Could you return every record below word for word, leaving out the pictures?

——

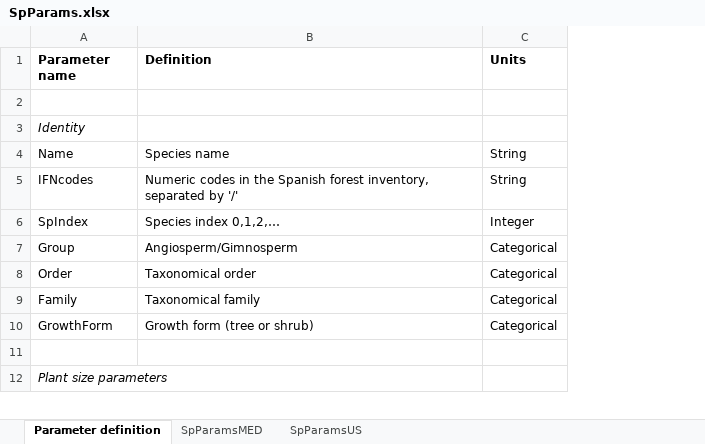
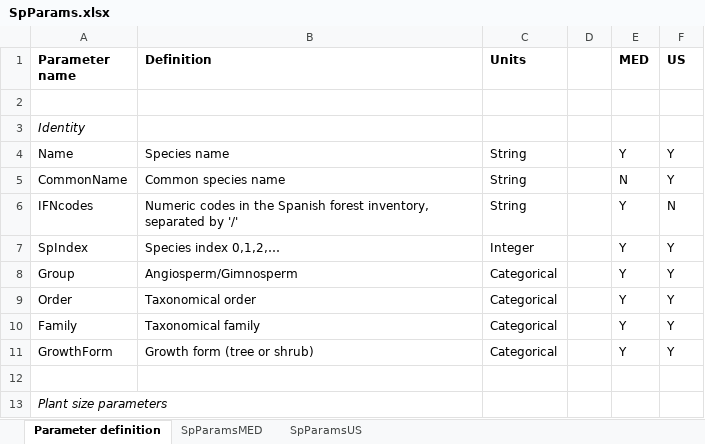
Before and after one commit to emf-creaf/medfate, an Excel workbook: data-raw/SpParams.xlsx, sheet Parameter definition, drawn as a sheet; only a part is shown; values as stored, in another font and other column widths than the file's, no borders; addresses are those after the commit; the diff names each change by its address in the sheet, - before the commit and + after, or states it on an @@ line.

Commit message:
update SpParams

```diff
--- a/data-raw/SpParams.xlsx (sheet Parameter definition)
+++ b/data-raw/SpParams.xlsx (sheet Parameter definition)
+column D, empty
+column E (MED), row 4: Y; rows 6-11: all Y
+column F (US), row 4: Y; rows 6-11: N | Y | Y | Y | Y | Y
+row 5: CommonName | Common species name | String |  | N | Y
```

——

- RESPONSE TO THIS TASK:
Before and after one commit to emf-creaf/medfate, an Excel workbook: data-raw/SpParams.xlsx, sheet Parameter definition, drawn as a sheet; only a part is shown; values as stored, in another font and other column widths than the file's, no borders; addresses are those after the commit; the diff names each change by its address in the sheet, - before the commit and + after, or states it on an @@ line.

Commit message:
update SpParams

```diff
--- a/data-raw/SpParams.xlsx (sheet Parameter definition)
+++ b/data-raw/SpParams.xlsx (sheet Parameter definition)
+column D, empty
+column E (MED), row 4: Y; rows 6-11: all Y
+column F (US), row 4: Y; rows 6-11: N | Y | Y | Y | Y | Y
+row 5: CommonName | Common species name | String |  | N | Y
```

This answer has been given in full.